A solid line of eateries served the jostling mass, and down along the river it was even worse. As the Office of Tourism was closed for lunch, we sat down at an unspeakable brasserie where the waiters spoke a kind of sneering dog-English.
The coffee took so long to arrive that we were on our feet to leave when it came.
At the Office of Tourism we found out that the camping was on an island in the river, just a short walk over the bridge.
When we got there we had to insist on paying our €8 on the spot, although the woman was doubtful. Correct procedure was to pay as we left, after 8:30 in the morning, when the boom gate opened. She seemed incapable of imagining that we did not have car and would be long gone by 8:30.

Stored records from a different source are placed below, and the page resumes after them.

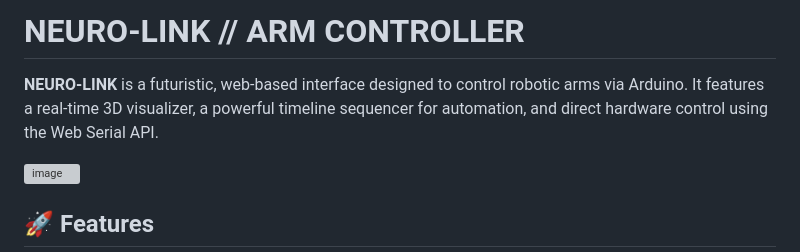
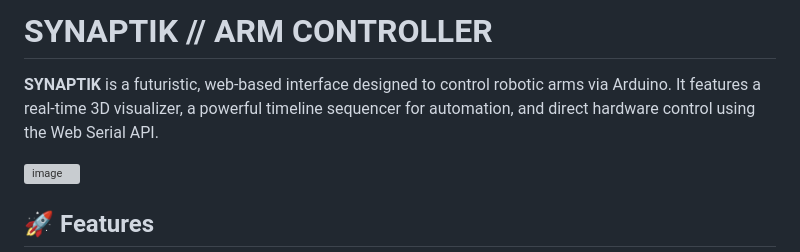
Before and after one commit to infinition/SYNAPTIK, a Markdown page: README.md, the part around the change. GitHub-like rendering; grey boxes are pictures that could not be loaded.

```diff
--- a/README.md
+++ b/README.md
@@ -1,6 +1,6 @@
-# NEURO-LINK // ARM CONTROLLER
+# SYNAPTIK // ARM CONTROLLER
 
-**NEURO-LINK** is a futuristic, web-based interface designed to control robotic arms via Arduino. It features a real-time 3D visualizer, a powerful timeline sequencer for automation, and direct hardware control using the Web Serial API.
+**SYNAPTIK** is a futuristic, web-based interface designed to control robotic arms via Arduino. It features a real-time 3D visualizer, a powerful timeline sequencer for automation, and direct hardware control using the Web Serial API.
 
 <img width="853" height="881" alt="image" src="https://github.com/user-attachments/assets/951c116f-1685-4ffa-bf2d-dddf40c527fc" />
 
```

We found a delightful grassy spot for our tent, looking over the shallows and sandbanks of the Loire through a screen of trees, with the royal château itself just beyond. The big campervans that required electricity could not use these choice sites. My feet were hurting and I collapsed in the shade for a while before I even had the strength for a shower.
By evening we were greatly restored and very hungry. Leaving our washed clothes fluttering between two trees, we stepped back over the bridge and strolled around the streets, which were emptying quickly as the shops closed.
The restaurant we chose, Le Cadran, had a walled courtyard at the back, painted in Mediterranean style with trompe l’oeuil windows, potplants and a cat.
It was packed with busy diners and we found a table beside a young couple whose nationality we never found out, as they never spoke a word. They seemed to be in the last stages of a marital collapse, and looked everywhere except at each other, with scowling faces.
We had a wonderful meal of omelette, pasta and salad, with two baskets of bread and a jug of wine. As usual, not a particle of food went back to the kitchen, in contrast to our silent neighbours, who sent back most of their beautiful salads.
As we returned over the bridge, the château was lit up rosily by the last rays of the setting sun.